What CIOs Need to Know About IoT and Security Risks

What CIOs Need to Know About IoT and Security Risks

Second of a two-part series

The Internet of Things will open up an amazing world. We’ll see industries of every kind adopt the technology and realize impressive results.
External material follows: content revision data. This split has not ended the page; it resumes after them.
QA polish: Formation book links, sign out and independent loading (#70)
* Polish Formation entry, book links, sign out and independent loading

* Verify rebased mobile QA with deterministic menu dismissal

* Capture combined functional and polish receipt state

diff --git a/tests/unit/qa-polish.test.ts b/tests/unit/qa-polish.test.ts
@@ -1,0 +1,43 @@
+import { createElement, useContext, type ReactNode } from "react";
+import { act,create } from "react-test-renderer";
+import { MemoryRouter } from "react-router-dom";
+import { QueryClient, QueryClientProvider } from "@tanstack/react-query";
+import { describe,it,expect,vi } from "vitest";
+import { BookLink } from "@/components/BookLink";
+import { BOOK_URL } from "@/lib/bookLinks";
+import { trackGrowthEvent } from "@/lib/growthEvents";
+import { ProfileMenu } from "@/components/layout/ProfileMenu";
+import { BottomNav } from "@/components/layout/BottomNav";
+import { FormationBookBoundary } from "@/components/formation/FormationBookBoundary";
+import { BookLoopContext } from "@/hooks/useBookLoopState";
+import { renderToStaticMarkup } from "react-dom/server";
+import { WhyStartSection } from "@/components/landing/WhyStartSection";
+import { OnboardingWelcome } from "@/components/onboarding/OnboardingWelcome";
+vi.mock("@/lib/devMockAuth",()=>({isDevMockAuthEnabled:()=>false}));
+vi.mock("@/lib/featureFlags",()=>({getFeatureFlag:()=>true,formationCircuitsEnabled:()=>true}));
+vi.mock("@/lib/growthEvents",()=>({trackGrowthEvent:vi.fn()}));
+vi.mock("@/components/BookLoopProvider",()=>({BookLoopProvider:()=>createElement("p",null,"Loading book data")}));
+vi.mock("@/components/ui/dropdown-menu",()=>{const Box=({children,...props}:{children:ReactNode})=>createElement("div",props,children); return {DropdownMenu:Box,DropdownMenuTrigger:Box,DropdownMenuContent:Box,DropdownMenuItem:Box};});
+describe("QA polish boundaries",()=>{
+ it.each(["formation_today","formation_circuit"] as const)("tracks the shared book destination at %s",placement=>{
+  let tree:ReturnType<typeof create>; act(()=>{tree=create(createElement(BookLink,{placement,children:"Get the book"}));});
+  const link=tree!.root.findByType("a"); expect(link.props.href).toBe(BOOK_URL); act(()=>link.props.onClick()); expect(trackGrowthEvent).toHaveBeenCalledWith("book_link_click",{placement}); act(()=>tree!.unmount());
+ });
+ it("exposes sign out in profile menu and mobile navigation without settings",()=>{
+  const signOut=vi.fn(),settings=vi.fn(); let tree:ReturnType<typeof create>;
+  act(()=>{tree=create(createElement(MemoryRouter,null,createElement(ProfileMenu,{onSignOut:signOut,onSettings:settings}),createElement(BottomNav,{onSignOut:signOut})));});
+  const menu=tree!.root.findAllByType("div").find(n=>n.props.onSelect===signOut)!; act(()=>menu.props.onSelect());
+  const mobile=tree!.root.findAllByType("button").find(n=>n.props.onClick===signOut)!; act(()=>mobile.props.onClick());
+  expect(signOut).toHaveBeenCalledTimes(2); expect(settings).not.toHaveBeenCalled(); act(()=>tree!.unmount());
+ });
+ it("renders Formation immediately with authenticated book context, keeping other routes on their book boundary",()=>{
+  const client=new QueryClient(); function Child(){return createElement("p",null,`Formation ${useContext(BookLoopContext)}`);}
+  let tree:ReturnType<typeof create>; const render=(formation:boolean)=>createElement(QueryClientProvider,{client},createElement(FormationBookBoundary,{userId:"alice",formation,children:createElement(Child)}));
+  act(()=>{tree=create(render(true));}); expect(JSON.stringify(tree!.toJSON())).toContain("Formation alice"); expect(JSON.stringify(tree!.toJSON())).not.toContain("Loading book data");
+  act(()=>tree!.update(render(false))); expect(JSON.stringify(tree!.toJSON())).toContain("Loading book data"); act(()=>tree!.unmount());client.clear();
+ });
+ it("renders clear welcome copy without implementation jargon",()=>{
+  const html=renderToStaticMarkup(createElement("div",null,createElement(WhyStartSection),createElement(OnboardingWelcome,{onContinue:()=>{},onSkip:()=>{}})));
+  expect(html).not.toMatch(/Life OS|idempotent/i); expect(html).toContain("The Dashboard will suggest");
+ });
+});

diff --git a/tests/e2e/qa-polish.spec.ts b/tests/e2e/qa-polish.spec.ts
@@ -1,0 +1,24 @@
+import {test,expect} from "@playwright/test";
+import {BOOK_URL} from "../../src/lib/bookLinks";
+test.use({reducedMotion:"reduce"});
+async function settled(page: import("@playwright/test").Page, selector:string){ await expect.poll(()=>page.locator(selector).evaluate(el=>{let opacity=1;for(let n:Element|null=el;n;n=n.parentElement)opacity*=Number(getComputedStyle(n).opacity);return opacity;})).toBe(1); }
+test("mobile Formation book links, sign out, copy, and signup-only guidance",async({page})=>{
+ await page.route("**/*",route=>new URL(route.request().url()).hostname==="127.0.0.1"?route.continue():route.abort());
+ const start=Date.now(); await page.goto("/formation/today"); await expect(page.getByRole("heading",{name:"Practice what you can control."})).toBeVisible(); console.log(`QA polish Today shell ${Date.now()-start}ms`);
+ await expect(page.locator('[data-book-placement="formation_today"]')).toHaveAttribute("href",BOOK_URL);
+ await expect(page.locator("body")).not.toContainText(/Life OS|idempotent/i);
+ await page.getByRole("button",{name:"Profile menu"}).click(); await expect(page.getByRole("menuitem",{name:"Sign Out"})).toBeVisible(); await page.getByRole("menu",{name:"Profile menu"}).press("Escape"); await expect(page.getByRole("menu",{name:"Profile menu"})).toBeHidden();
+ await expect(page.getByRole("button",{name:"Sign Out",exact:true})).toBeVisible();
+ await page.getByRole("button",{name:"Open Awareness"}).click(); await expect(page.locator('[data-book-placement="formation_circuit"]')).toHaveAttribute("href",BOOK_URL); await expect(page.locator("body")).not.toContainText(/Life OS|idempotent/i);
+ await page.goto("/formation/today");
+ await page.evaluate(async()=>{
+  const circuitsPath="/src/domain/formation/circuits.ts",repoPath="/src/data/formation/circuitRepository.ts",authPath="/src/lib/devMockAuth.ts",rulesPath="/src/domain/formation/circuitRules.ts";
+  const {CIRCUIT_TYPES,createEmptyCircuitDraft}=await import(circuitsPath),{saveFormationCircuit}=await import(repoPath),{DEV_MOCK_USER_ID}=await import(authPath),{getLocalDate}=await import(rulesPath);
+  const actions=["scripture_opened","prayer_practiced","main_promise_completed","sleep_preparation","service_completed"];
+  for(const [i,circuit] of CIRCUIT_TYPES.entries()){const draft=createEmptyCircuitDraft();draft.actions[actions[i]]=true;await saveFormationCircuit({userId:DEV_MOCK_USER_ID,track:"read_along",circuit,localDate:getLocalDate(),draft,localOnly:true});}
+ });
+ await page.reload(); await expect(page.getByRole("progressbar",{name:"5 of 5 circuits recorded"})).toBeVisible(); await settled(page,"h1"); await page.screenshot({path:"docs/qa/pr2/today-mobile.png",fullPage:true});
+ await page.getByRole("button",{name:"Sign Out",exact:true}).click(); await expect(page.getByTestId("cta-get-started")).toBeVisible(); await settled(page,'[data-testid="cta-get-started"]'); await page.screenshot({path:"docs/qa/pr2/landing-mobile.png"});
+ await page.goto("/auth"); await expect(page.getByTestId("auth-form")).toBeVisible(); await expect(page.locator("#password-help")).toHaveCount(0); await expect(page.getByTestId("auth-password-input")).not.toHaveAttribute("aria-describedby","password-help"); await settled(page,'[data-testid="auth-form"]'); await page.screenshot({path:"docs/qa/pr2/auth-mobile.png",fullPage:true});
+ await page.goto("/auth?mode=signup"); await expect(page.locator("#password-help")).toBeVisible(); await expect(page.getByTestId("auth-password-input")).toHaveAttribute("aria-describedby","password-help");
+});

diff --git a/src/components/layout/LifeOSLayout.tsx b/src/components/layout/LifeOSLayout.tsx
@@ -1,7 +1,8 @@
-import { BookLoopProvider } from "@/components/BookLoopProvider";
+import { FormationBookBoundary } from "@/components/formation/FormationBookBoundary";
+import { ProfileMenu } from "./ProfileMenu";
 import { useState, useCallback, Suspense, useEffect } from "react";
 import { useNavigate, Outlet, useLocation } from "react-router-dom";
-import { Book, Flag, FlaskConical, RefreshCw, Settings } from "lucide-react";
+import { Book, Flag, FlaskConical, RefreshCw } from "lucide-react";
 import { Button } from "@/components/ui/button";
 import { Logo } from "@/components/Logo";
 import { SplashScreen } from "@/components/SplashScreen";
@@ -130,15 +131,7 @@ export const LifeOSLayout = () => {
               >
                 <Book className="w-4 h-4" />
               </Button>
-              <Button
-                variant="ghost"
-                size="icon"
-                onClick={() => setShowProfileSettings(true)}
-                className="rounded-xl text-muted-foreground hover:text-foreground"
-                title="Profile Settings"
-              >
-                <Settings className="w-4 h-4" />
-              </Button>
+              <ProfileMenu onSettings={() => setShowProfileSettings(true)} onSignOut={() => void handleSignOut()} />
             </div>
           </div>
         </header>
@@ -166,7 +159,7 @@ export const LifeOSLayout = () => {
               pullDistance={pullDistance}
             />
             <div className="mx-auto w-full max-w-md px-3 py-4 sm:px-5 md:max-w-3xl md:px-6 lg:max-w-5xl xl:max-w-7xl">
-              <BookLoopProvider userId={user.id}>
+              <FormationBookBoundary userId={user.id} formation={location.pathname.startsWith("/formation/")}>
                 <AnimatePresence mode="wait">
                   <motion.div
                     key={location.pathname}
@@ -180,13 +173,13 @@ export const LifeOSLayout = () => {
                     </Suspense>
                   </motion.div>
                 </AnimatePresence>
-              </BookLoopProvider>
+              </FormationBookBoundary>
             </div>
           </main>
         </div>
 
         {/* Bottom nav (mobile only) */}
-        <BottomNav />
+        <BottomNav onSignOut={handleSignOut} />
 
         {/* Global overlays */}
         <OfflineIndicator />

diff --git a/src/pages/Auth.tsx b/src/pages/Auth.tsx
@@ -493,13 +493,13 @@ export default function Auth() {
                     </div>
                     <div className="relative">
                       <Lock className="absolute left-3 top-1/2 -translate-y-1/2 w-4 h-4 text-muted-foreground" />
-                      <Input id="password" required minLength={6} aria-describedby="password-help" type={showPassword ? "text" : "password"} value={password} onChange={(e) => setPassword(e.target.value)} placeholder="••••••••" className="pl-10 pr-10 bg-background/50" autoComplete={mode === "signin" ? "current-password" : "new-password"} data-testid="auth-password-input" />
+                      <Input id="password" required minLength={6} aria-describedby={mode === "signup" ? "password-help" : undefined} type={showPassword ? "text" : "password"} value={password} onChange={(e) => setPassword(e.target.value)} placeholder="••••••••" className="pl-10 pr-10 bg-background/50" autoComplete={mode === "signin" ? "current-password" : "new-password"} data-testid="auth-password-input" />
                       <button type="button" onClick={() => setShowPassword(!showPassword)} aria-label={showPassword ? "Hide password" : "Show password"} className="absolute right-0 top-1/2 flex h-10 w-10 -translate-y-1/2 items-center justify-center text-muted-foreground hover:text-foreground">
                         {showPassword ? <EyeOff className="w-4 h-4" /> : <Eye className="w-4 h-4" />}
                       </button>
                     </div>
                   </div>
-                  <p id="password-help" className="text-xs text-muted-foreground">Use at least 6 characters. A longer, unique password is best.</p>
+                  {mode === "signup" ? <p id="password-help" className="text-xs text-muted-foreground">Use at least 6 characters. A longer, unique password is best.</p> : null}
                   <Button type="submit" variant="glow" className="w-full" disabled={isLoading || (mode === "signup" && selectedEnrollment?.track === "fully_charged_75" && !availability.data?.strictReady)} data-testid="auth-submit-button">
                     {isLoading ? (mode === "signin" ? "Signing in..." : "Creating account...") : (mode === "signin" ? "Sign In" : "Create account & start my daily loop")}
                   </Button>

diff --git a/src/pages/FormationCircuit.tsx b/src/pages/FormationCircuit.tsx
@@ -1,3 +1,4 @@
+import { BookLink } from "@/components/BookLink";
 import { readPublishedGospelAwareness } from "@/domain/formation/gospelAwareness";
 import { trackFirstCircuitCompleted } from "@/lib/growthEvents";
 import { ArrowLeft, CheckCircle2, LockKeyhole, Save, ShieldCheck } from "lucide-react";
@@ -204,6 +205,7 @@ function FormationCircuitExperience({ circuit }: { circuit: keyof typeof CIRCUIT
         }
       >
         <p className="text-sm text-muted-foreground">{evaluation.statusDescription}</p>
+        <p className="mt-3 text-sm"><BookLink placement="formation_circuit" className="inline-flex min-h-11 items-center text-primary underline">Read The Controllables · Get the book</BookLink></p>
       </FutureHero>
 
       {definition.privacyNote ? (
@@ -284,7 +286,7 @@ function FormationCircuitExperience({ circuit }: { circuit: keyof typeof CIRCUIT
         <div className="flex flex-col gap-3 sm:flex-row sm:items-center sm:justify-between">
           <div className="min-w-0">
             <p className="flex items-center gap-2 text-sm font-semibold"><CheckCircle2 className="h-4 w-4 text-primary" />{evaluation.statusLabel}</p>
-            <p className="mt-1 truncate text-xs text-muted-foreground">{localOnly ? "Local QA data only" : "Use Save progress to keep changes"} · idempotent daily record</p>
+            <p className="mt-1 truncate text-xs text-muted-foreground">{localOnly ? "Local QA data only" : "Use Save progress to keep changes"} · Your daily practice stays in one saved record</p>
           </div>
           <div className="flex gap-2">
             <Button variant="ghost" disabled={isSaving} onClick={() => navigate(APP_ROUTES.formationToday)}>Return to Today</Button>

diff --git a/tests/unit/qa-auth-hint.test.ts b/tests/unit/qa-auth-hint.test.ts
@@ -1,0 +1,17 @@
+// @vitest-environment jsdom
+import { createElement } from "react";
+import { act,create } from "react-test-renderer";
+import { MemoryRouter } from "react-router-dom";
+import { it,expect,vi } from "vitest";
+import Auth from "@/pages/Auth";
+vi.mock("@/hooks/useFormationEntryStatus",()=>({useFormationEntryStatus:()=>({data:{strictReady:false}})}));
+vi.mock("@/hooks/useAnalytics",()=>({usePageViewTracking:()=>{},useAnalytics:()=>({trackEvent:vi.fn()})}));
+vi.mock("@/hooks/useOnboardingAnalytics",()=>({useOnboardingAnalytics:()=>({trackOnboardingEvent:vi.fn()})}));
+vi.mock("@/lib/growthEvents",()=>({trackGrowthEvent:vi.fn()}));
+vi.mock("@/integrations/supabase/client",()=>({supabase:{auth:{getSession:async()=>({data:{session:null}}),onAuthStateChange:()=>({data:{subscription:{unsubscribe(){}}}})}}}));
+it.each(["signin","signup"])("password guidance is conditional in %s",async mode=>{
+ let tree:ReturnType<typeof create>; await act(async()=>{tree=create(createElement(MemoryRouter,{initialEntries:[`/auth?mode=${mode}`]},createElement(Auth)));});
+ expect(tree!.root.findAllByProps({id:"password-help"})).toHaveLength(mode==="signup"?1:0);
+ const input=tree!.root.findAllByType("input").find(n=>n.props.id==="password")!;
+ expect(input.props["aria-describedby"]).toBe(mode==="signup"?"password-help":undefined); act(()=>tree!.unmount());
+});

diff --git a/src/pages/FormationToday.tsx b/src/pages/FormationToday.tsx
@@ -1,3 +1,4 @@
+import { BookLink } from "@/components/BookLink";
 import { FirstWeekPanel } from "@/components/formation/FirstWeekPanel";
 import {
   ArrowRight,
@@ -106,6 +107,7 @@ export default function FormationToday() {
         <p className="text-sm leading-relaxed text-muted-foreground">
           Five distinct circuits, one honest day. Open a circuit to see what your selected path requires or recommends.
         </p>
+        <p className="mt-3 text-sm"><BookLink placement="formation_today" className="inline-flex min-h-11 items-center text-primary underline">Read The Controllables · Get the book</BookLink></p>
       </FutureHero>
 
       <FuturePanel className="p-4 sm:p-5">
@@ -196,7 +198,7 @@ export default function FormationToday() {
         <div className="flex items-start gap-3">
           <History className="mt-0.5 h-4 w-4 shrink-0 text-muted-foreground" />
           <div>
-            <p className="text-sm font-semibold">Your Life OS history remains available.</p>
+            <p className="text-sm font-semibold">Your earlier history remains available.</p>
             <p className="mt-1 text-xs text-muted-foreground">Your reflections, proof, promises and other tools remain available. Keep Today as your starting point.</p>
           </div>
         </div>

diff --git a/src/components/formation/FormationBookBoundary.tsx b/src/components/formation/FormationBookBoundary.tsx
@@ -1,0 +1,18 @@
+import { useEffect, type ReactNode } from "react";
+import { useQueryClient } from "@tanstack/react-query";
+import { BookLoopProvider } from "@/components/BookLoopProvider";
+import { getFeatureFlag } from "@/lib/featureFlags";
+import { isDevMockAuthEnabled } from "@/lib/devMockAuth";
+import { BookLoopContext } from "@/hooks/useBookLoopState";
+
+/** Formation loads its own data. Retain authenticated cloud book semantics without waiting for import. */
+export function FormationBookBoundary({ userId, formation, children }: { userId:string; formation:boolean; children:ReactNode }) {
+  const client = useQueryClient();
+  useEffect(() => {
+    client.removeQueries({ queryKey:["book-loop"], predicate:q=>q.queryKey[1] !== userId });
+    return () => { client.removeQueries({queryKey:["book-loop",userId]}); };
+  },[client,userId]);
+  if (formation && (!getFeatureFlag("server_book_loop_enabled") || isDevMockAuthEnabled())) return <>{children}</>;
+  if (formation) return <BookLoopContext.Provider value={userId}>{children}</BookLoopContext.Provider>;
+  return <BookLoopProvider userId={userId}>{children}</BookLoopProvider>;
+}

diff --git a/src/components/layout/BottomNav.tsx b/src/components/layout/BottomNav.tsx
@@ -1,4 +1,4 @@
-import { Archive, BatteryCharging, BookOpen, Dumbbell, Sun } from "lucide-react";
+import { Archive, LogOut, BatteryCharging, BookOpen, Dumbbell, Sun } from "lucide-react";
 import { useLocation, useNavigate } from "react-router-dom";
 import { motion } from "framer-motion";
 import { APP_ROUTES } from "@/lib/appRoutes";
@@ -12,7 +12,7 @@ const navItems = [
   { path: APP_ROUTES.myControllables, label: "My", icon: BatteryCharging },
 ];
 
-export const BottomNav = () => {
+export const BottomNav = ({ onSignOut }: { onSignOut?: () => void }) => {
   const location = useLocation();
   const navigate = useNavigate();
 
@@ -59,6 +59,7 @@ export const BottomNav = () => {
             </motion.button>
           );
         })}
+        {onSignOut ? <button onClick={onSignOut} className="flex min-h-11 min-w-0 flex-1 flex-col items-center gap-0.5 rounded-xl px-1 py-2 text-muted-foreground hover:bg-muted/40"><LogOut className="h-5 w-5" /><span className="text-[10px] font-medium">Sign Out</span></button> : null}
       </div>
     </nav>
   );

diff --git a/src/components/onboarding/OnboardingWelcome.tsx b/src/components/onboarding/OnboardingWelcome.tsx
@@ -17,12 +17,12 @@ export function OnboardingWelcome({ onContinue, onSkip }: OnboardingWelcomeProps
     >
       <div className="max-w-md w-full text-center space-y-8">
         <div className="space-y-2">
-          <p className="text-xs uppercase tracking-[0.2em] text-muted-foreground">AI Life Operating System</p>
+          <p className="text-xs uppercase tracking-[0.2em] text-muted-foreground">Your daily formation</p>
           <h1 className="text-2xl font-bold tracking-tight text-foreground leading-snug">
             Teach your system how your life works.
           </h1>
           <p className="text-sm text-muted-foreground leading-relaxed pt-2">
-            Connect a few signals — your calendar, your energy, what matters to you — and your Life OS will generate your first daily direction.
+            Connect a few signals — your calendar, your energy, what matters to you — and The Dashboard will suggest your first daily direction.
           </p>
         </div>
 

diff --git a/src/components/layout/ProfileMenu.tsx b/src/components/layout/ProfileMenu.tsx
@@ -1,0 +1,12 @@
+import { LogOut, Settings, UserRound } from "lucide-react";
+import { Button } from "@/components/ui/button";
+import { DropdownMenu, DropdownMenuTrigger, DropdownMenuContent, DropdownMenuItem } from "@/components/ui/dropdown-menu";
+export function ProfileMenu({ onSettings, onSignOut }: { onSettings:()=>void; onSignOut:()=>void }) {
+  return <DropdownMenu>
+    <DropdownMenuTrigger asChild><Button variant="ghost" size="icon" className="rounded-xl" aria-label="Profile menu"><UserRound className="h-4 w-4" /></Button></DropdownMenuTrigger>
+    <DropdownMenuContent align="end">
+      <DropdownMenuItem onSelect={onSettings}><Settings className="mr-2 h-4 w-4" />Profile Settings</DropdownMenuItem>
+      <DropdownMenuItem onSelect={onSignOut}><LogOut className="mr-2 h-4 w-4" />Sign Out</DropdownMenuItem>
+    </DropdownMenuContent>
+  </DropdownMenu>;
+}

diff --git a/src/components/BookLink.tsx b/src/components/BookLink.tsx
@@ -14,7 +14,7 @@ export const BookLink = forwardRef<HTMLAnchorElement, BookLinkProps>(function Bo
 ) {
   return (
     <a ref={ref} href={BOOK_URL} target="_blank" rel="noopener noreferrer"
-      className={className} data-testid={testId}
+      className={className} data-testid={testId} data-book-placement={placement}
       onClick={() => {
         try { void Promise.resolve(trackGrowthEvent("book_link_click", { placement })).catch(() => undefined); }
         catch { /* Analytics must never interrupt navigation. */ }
Here are just a few examples:

  • In healthcare, sensors on medical devices will track the temperatures of medications in hospitals’ refrigeration units to avoid breaks in the cold chain that can render drugs ineffective.
  • Fuel-delivery businesses can monitor the contents of industrial liquid tanks to better plan supply fulfillment dates and optimize customers deliveries.
  • Farmers will be able to deploy sensors in the ground to more efficiently irrigate crops with watering plans tailored to different soil zones.

Businesses that already have IoT initiatives have seen increased revenue around 16% last year in the areas of business affected by the effort, according to Tata Consultancy’s recent report, “Internet of Things: The Complete Reimaginative Force.” 

Securing IoT Devices and Networks

Still, as enticing as these prospects are the question that CIOs must ask are: How secure are IoT sensors and networks? How will IoT sensor data impact corporate networks? It’s a legitimate concern?

Attackers could potentially target IoT devices ranging from:
  • Smart meters
  • Medical products
  • Traffic flow sensors
  • Industrial control systems
  • Connected vehicle systems

A recent report entitled “Security for the Internet of Things: A Call to Action,” by consultancy Accenture depicts disturbing scenarios, such as attackers introducing malicious software or settings to a vehicle’s computing systems that could impact passenger safety. Hackers could also potentially shut down cities by infiltrating supervisory control and data acquisition (SCADA) systems.

Tackling IoT Security Risks

With Accenture reporting that domain attacks might focus on the core network infrastructure and the access network, or exploit vulnerabilities in communication protocols, networks have to be ready for the next step up in security risks that will come along with the introduction of networked IoT devices.

Companies need to move beyond traditional security approaches like perimeter-focused strategies, which can’t stand on their own when there’s no longer a set network with clearly defined edges. It means moving to technologies such as software-defined networking (SDN), which brings to IoT networks not only the performance and efficiency advantages we’ve discussed in this blog, but also security improvements.

How? SDN can be used to virtualize, package and target each IoT device with its own security profile and end-to-end service management processes that can enhance overall network security. SDN controller and IoT device network links can be secured through its centralized programmable control capabilities, as they smooth the path to access control and authentication and make it easier to quickly identify network paths where a breach is detected.

Enterprise leaders also should look to how they might use machine learning and big data analytics as part of their plan to more quickly gain insight into potential threats in IoT environments, where networks and network-connected devices will grow at staggering rates. Intrusions can be pre-empted when components of these technologies are put to work to learn normal behavior, so that abnormal behavior is quickly targeted and correlated with all threat information enterprise-wide in order to take the right defensive measures. 

The bottom line is that security concerns shouldn’t scare your enterprise away from pursuing IoT endeavors. There’s simply too much value to be gained. Any concerns you have should serve only to make you more vigilant in determining that they will be addressed from the start of your IoT initiative.

Learn more about Masergy’s Unified Enterprise Security services.

About Craig D' Abreo

VP, Security Operations, Masergy
Craig oversees the Managed Security, Threat Intelligence and Security Professional Services departments at Masergy. He is responsible for Masergy’s proactive enterprise cybersecurity threat management and operations program. Craig holds a bachelor’s degree in Computer Science and an MBA in Information Security. He is a Certified Information Security Systems Professional (CISSP) with over a decade of experience in the security industry and holds various network security certifications. He has written on various security blogs, spoken on a range of industry panels and is a recognized thought leader in the cybersecurity space.